Version difference data:
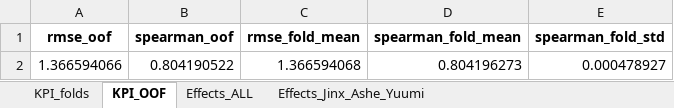
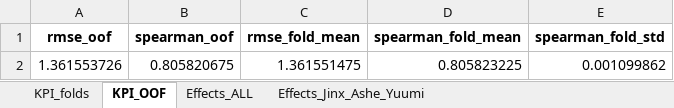
Before and after one commit to foxy1029foxy/tft-frontend, an Excel workbook: public/data/effects.xlsx, sheet KPI_OOF, drawn as a sheet; values as stored, in another font and other column widths than the file's, no borders; removed rows and columns are numbered as before the commit, all else as after; the diff names each change by its address in the sheet, - before the commit and + after, or states it on an @@ line.

```diff
--- a/public/data/effects.xlsx (sheet KPI_OOF)
+++ b/public/data/effects.xlsx (sheet KPI_OOF)
-row 2: 1.366594066 | 0.804190522 | 1.366594068 | 0.804196273 | 0.000478927
+row 2: 1.361553726 | 0.805820675 | 1.361551475 | 0.805823225 | 0.001099862
```
Also changed, not shown: sheet Effects_ALL, sheet Effects_Jinx_Ashe_Yuumi, sheet KPI_folds, 1 other file.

**TASK INSTRUCTIONS**
Restate the records in full and word for word, but keep the pictures out.

**ANSWER FOR THIS EXERCISE**
Before and after one commit to foxy1029foxy/tft-frontend, an Excel workbook: public/data/effects.xlsx, sheet KPI_OOF, drawn as a sheet; values as stored, in another font and other column widths than the file's, no borders; removed rows and columns are numbered as before the commit, all else as after; the diff names each change by its address in the sheet, - before the commit and + after, or states it on an @@ line.

```diff
--- a/public/data/effects.xlsx (sheet KPI_OOF)
+++ b/public/data/effects.xlsx (sheet KPI_OOF)
-row 2: 1.366594066 | 0.804190522 | 1.366594068 | 0.804196273 | 0.000478927
+row 2: 1.361553726 | 0.805820675 | 1.361551475 | 0.805823225 | 0.001099862
```
Also changed, not shown: sheet Effects_ALL, sheet Effects_Jinx_Ashe_Yuumi, sheet KPI_folds, 1 other file.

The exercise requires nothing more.